Leaving out every image, restate all the records word for word.

# # # #

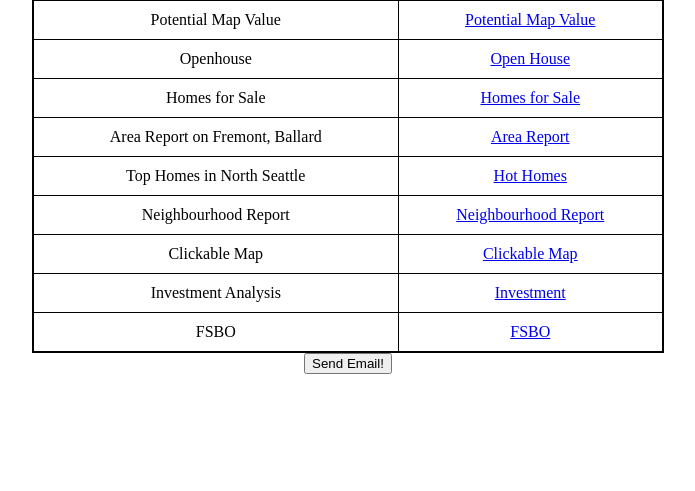
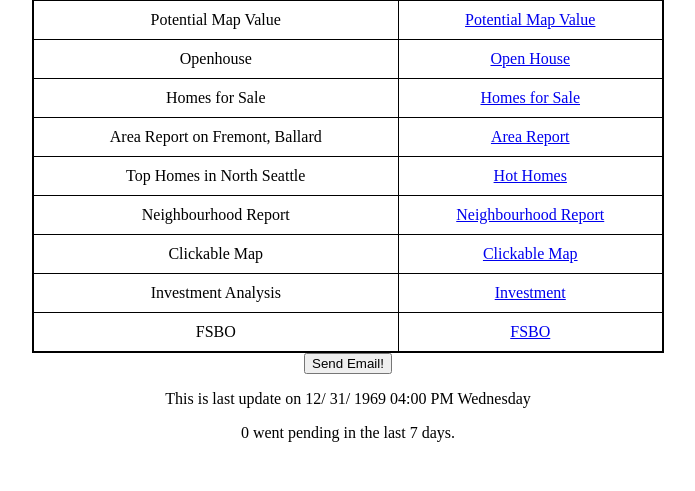
Before and after one commit to inexplicable01/drillbreaker29, a Flask app: page / in a window 1280 px wide. Shown: the part 81-572 px from the top of the page, without its empty margins (292-987 px from the left). Run offline with Flask 3, Linux system fonts and the light colour scheme; tables that the repository leaves empty hold one stand-in row (values such as "Sample post"); parts of the project's set-up code (start-up, migrations or seed data) failed here and were passed over.

Commit message:
Updated some basic states for Main Page.

```diff
--- a/app/DBFunc/BriefListingController.py
+++ b/app/DBFunc/BriefListingController.py
@@ -385,4 +385,18 @@ class BriefListingController():
 
         return cities
 
+    def latestListingTime(self):
+        return BriefListing.query.with_entities(
+            func.max(BriefListing.listtime).label('latest_listtime')
+        ).scalar()
+
+    def pendingListings(self, fromdays):
+        seven_days_ago = int((datetime.now() - timedelta(days=fromdays)).timestamp())
+        # Count entries with homestatus = 'PENDING' and pendday in the last 7 days
+        recent_pending_count = BriefListing.query.filter(
+            BriefListing.homeStatus == 'PENDING',
+            BriefListing.pendday >= seven_days_ago
+        ).count()
+        return recent_pending_count
+
 brieflistingcontroller = BriefListingController()
--- a/app/__init__.py
+++ b/app/__init__.py
@@ -31,7 +31,7 @@ def load_env(env_file=".env"):
 load_env()
 
 mail = Mail()
-scheduler = BackgroundScheduler()
+# scheduler = BackgroundScheduler()
 
 
 def create_ssh_tunnel():
@@ -56,6 +56,7 @@ def create_app(debug=False,config_object="config.module.path"):
     if os.getenv('FLASK_ENV') == 'development':
         # Setup SSH tunnel in development
         tunnel = create_ssh_tunnel()
+        app.config['SQLALCHEMY_ENGINE_OPTIONS'] = {'pool_recycle': 3600, 'pool_pre_ping': True}
         app.config['SQLALCHEMY_DATABASE_URI'] = (
             f"mysql+mysqldb://{os.getenv('DATABASE_USER')}:{os.getenv('DATABASE_PASS')}"
             f"@127.0.0.1:{tunnel.local_bind_port}/{os.getenv('DATABASE_NAME')}"
--- a/app/routes/main.py
+++ b/app/routes/main.py
@@ -1,10 +1,18 @@
 # email_bp.py
 from flask import Blueprint, redirect, url_for,render_template
-from app.RouteModel.EmailModel import sendEmailwithNewListing
+from app.DBFunc.BriefListingController import brieflistingcontroller
+from datetime import datetime
+import pytz
 
 main = Blueprint('main', __name__)
 
 @main.route('/')
 def index():
     # Render an HTML template with a button
-    return render_template('LandingPage.html')
+    lastupdate= brieflistingcontroller.latestListingTime()
+    seattle_tz = pytz.timezone('America/Los_Angeles')
+    readable_time = datetime.fromtimestamp(lastupdate, tz=pytz.utc).astimezone(seattle_tz).strftime(
+        '%m/ %d/ %Y   %I:%M %p %A')
+    recent_pending_count = brieflistingcontroller.pendingListings(7)
+
+    return render_template('LandingPage.html', lastupdate=readable_time, recent_pending_count=recent_pending_count)
--- a/app/templates/LandingPage.html
+++ b/app/templates/LandingPage.html
@@ -109,6 +109,9 @@
 <form action="{{ url_for('email.sendEmailUpdates') }}" method="post">
     <button type="submit">Send Email!</button>
 </form>
+
+<p>This is last update on {{ lastupdate }}</p>
+<p>{{ recent_pending_count }} went pending in the last 7 days.</p>
 {#        <a href="/downloadpicsfromMLS">downloadpicsfromMLS</a>#}
 {#        <p>fkajdsf</p>#}
 {#        <a href="/mapexample">mapexample</a>#}
```
Also changed, not shown: app/routes/maintanance.py (+20 -19 lines).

# # # #

> **Task answer**:
Before and after one commit to inexplicable01/drillbreaker29, a Flask app: page / in a window 1280 px wide. Shown: the part 81-572 px from the top of the page, without its empty margins (292-987 px from the left). Run offline with Flask 3, Linux system fonts and the light colour scheme; tables that the repository leaves empty hold one stand-in row (values such as "Sample post"); parts of the project's set-up code (start-up, migrations or seed data) failed here and were passed over.

Commit message:
Updated some basic states for Main Page.

```diff
--- a/app/DBFunc/BriefListingController.py
+++ b/app/DBFunc/BriefListingController.py
@@ -385,4 +385,18 @@ class BriefListingController():
 
         return cities
 
+    def latestListingTime(self):
+        return BriefListing.query.with_entities(
+            func.max(BriefListing.listtime).label('latest_listtime')
+        ).scalar()
+
+    def pendingListings(self, fromdays):
+        seven_days_ago = int((datetime.now() - timedelta(days=fromdays)).timestamp())
+        # Count entries with homestatus = 'PENDING' and pendday in the last 7 days
+        recent_pending_count = BriefListing.query.filter(
+            BriefListing.homeStatus == 'PENDING',
+            BriefListing.pendday >= seven_days_ago
+        ).count()
+        return recent_pending_count
+
 brieflistingcontroller = BriefListingController()
--- a/app/__init__.py
+++ b/app/__init__.py
@@ -31,7 +31,7 @@ def load_env(env_file=".env"):
 load_env()
 
 mail = Mail()
-scheduler = BackgroundScheduler()
+# scheduler = BackgroundScheduler()
 
 
 def create_ssh_tunnel():
@@ -56,6 +56,7 @@ def create_app(debug=False,config_object="config.module.path"):
     if os.getenv('FLASK_ENV') == 'development':
         # Setup SSH tunnel in development
         tunnel = create_ssh_tunnel()
+        app.config['SQLALCHEMY_ENGINE_OPTIONS'] = {'pool_recycle': 3600, 'pool_pre_ping': True}
         app.config['SQLALCHEMY_DATABASE_URI'] = (
             f"mysql+mysqldb://{os.getenv('DATABASE_USER')}:{os.getenv('DATABASE_PASS')}"
             f"@127.0.0.1:{tunnel.local_bind_port}/{os.getenv('DATABASE_NAME')}"
--- a/app/routes/main.py
+++ b/app/routes/main.py
@@ -1,10 +1,18 @@
 # email_bp.py
 from flask import Blueprint, redirect, url_for,render_template
-from app.RouteModel.EmailModel import sendEmailwithNewListing
+from app.DBFunc.BriefListingController import brieflistingcontroller
+from datetime import datetime
+import pytz
 
 main = Blueprint('main', __name__)
 
 @main.route('/')
 def index():
     # Render an HTML template with a button
-    return render_template('LandingPage.html')
+    lastupdate= brieflistingcontroller.latestListingTime()
+    seattle_tz = pytz.timezone('America/Los_Angeles')
+    readable_time = datetime.fromtimestamp(lastupdate, tz=pytz.utc).astimezone(seattle_tz).strftime(
+        '%m/ %d/ %Y   %I:%M %p %A')
+    recent_pending_count = brieflistingcontroller.pendingListings(7)
+
+    return render_template('LandingPage.html', lastupdate=readable_time, recent_pending_count=recent_pending_count)
--- a/app/templates/LandingPage.html
+++ b/app/templates/LandingPage.html
@@ -109,6 +109,9 @@
 <form action="{{ url_for('email.sendEmailUpdates') }}" method="post">
     <button type="submit">Send Email!</button>
 </form>
+
+<p>This is last update on {{ lastupdate }}</p>
+<p>{{ recent_pending_count }} went pending in the last 7 days.</p>
 {#        <a href="/downloadpicsfromMLS">downloadpicsfromMLS</a>#}
 {#        <p>fkajdsf</p>#}
 {#        <a href="/mapexample">mapexample</a>#}
```
Also changed, not shown: app/routes/maintanance.py (+20 -19 lines).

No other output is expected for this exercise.